* [WHAT NEEDS TO BE DONE]
Write out, precisely and in full, each line of the material.

* [DATA LISTING]
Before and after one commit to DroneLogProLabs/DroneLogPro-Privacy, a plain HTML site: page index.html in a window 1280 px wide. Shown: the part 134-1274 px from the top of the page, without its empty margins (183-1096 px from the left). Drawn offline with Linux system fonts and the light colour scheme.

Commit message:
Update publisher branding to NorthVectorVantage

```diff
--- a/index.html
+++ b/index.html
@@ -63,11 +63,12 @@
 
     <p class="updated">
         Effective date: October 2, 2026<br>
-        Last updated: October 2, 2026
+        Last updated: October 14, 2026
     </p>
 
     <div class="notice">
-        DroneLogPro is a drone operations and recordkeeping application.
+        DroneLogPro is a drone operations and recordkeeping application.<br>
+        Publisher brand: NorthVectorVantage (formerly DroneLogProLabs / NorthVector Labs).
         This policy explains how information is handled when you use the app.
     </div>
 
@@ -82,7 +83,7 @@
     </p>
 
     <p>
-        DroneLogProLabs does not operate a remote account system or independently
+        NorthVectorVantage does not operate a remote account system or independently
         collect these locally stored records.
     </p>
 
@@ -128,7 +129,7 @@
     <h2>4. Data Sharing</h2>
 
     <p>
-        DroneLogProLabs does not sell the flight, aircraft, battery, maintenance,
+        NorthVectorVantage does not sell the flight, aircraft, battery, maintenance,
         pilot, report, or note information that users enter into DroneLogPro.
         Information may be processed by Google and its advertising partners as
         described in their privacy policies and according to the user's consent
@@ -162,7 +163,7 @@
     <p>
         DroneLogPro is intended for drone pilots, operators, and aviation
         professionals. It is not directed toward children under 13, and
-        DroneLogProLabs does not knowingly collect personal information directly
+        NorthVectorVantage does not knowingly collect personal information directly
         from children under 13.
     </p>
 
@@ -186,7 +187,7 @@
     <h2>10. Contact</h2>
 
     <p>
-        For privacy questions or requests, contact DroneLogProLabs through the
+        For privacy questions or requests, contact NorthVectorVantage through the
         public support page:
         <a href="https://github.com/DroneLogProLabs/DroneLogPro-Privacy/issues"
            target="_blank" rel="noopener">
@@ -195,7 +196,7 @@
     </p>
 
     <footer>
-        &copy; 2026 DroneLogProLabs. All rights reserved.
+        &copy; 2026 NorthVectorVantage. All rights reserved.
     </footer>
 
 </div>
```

* [RESULT OF THE TASK]
Before and after one commit to DroneLogProLabs/DroneLogPro-Privacy, a plain HTML site: page index.html in a window 1280 px wide. Shown: the part 134-1274 px from the top of the page, without its empty margins (183-1096 px from the left). Drawn offline with Linux system fonts and the light colour scheme.

Commit message:
Update publisher branding to NorthVectorVantage

```diff
--- a/index.html
+++ b/index.html
@@ -63,11 +63,12 @@
 
     <p class="updated">
         Effective date: October 2, 2026<br>
-        Last updated: October 2, 2026
+        Last updated: October 14, 2026
     </p>
 
     <div class="notice">
-        DroneLogPro is a drone operations and recordkeeping application.
+        DroneLogPro is a drone operations and recordkeeping application.<br>
+        Publisher brand: NorthVectorVantage (formerly DroneLogProLabs / NorthVector Labs).
         This policy explains how information is handled when you use the app.
     </div>
 
@@ -82,7 +83,7 @@
     </p>
 
     <p>
-        DroneLogProLabs does not operate a remote account system or independently
+        NorthVectorVantage does not operate a remote account system or independently
         collect these locally stored records.
     </p>
 
@@ -128,7 +129,7 @@
     <h2>4. Data Sharing</h2>
 
     <p>
-        DroneLogProLabs does not sell the flight, aircraft, battery, maintenance,
+        NorthVectorVantage does not sell the flight, aircraft, battery, maintenance,
         pilot, report, or note information that users enter into DroneLogPro.
         Information may be processed by Google and its advertising partners as
         described in their privacy policies and according to the user's consent
@@ -162,7 +163,7 @@
     <p>
         DroneLogPro is intended for drone pilots, operators, and aviation
         professionals. It is not directed toward children under 13, and
-        DroneLogProLabs does not knowingly collect personal information directly
+        NorthVectorVantage does not knowingly collect personal information directly
         from children under 13.
     </p>
 
@@ -186,7 +187,7 @@
     <h2>10. Contact</h2>
 
     <p>
-        For privacy questions or requests, contact DroneLogProLabs through the
+        For privacy questions or requests, contact NorthVectorVantage through the
         public support page:
         <a href="https://github.com/DroneLogProLabs/DroneLogPro-Privacy/issues"
            target="_blank" rel="noopener">
@@ -195,7 +196,7 @@
     </p>
 
     <footer>
-        &copy; 2026 DroneLogProLabs. All rights reserved.
+        &copy; 2026 NorthVectorVantage. All rights reserved.
     </footer>
 
 </div>
```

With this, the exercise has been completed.